Managing a Treasury Career in a Recession

Over the past 18 months the role of the corporate treasurer has come to the fore and its profile within the business community has likewise been raised. This is because many companies have had to manage their working capital much more closely and funding has become a crucial part of the treasurer’s role. However, this hasn’t made treasurers immune to the difficulties of career management and progression facing all professionals in a post-recession climate.

Those with experience in corporate treasury in the UK have, historically, had the benefit of working in what was considered to be a growing profession with a relatively limited number of experienced practitioners. This has given career-minded individuals the opportunity to leverage their skill set. Understanding the war for talent in this sector, employers have traditionally been careful to look after their treasury function, offering strong remuneration packages compared to their peers in other corporate functions. However, as the economic climate shifted, business confidence has plummeted.

Because of this, business focus has switched to ‘fire-fighting’ and therefore less attention has been given to longer-term planning and staff development. Headcounts have been frozen across many companies and individuals pressured to deliver on day-to-day operations, leaving less time to be spent on larger projects. Promotional and pay freezes has also been implemented and bonuses with a ‘company performance’ element have been reduced. This has led to a number of people looking for external job opportunities in order to drive their own career progression. It is worth noting, however, that redundancies within treasury teams (other than for reasons of offshoring) have remained low.

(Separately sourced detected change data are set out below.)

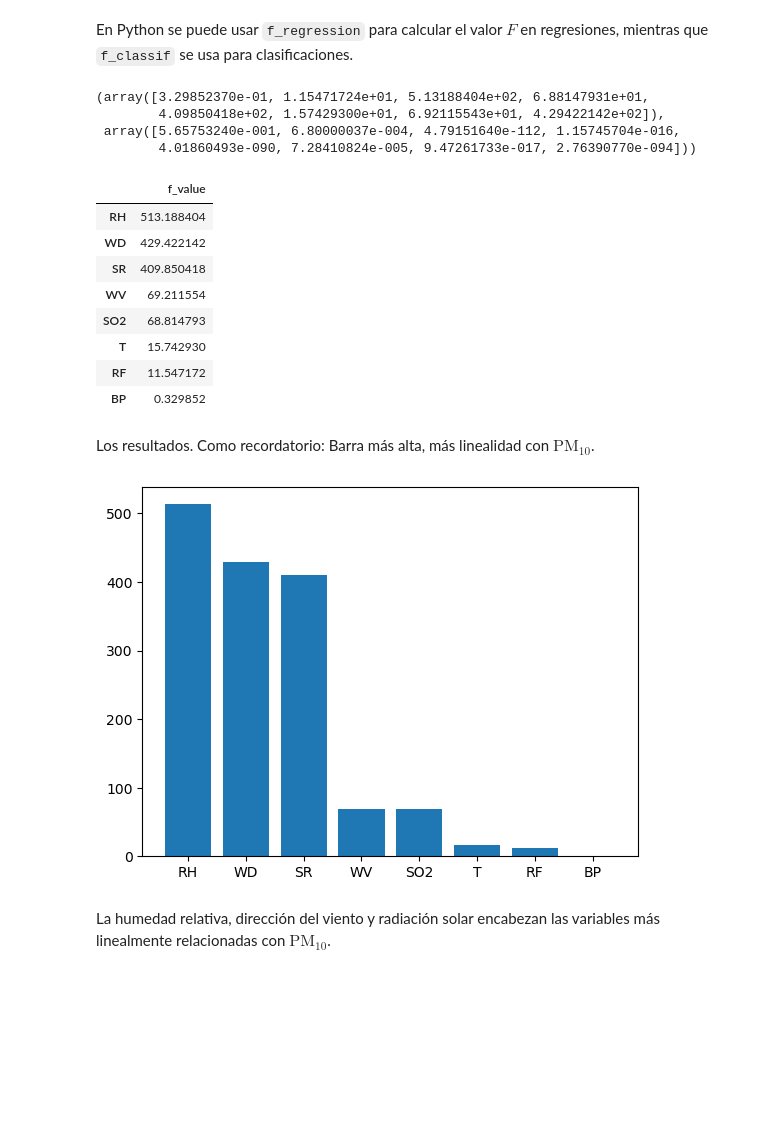
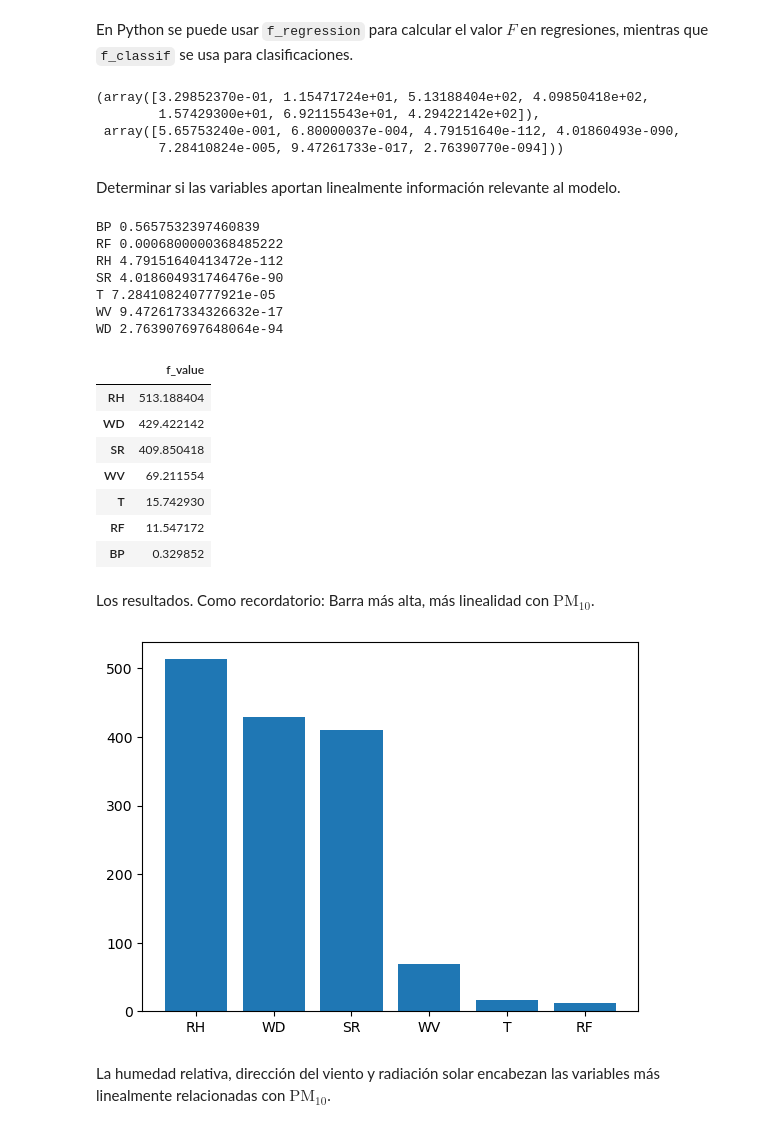
Before and after one commit to albertobenavides/aprendizaje_autom, a Jupyter notebook: caps/3_sel_carac.ipynb, the cells around one changed output. Saved outputs shown, nothing was run; the diff lists cells and outputs as text; code cells hidden in the pictures; blank space fills up the shorter version.

```diff
--- a/caps/3_sel_carac.ipynb
+++ b/caps/3_sel_carac.ipynb
@@ -61,7 +61,6 @@ y
 | 341327 | 71.0 |
 17922 rows × 1 columns
 # %%
-x = df_pollutants_coords[['BP', 'RF', 'RH', 'SO2', 'SR', 'T', 'WV',
-       'WD']]
+x = df_pollutants_coords[['BP', 'RF', 'RH', 'SR', 'T', 'WV', 'WD']]
 x
 # %% [output]
@@ -87,10 +86,30 @@ f_value = f_regression(x, y)
 # Regresa arreglo de estadístico F y valor p
 f_value
 # %% [output]
-(array([3.29852370e-01, 1.15471724e+01, 5.13188404e+02, 6.88147931e+01,
-        4.09850418e+02, 1.57429300e+01, 6.92115543e+01, 4.29422142e+02]),
- array([5.65753240e-001, 6.80000037e-004, 4.79151640e-112, 1.15745704e-016,
-        4.01860493e-090, 7.28410824e-005, 9.47261733e-017, 2.76390770e-094]))
+(array([3.29852370e-01, 1.15471724e+01, 5.13188404e+02, 4.09850418e+02,
+        1.57429300e+01, 6.92115543e+01, 4.29422142e+02]),
+ array([5.65753240e-001, 6.80000037e-004, 4.79151640e-112, 4.01860493e-090,
+        7.28410824e-005, 9.47261733e-017, 2.76390770e-094]))
+# %% [markdown]
+Determinar si las variables aportan linealmente información relevante al modelo.
+# %%
+pass_test = []
+not_pass_test = []
+alpha = 0.05
+for i in range(len(f_value[1])):
+    print(x.columns[i], f_value[1][i])
+    if f_value[1][i] < alpha:
+        pass_test.append(x.columns[i])
+    else:
+        not_pass_test.append(x.columns[i])
+# %% [output]
+BP 0.5657532397460839
+RF 0.0006800000368485222
+RH 4.79151640413472e-112
+SR 4.018604931746476e-90
+T 7.284108240777921e-05
+WV 9.472617334326632e-17
+WD 2.763907697648064e-94
 # %%
 df_results = pd.DataFrame(f_value[0], index=x.columns)
 df_results.columns = ['f_value']
@@ -102,7 +121,6 @@ df_results
 | WD | 429.422142 |
 | SR | 409.850418 |
 | WV | 69.211554 |
-| SO2 | 68.814793 |
 | T | 15.742930 |
 | RF | 11.547172 |
 | BP | 0.329852 |
@@ -110,10 +128,10 @@ df_results
 Los resultados. Como recordatorio: Barra más alta, más linealidad con $\text{PM}_{10}$.
 # %%
 plt.figure()
-plt.bar(df_results.index, df_results.f_value)
+plt.bar(df_results.drop(not_pass_test).index, df_results.drop(not_pass_test).f_value)
 plt.show()
 # %% [output]
-[figure, old version]
+[figure, new version]
 # %% [markdown]
 La humedad relativa, dirección del viento y radiación solar encabezan las variables más linealmente relacionadas con $\text{PM}_{10}$.
 # %% [markdown]
```
Also changed, not shown: parts of 26 cells of this notebook.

For those looking to take the next step on the career ladder by moving on it is worth noting that employers are being much more specific about the skills they require. They want to get more value from their spend and are far more conscious of non-essential spend. This naturally translates to the recruitment process. Employers want to attract candidates that are able to ‘hit the ground running’ as there is less time available for training; times of economic uncertainty are not favourable for those looking to dramatically change their scope of responsibilities or use their transferable skills to move into a different field. Requests for knowledge of specific systems have increased and technical accounting experience is more highly sought after than it was a year ago.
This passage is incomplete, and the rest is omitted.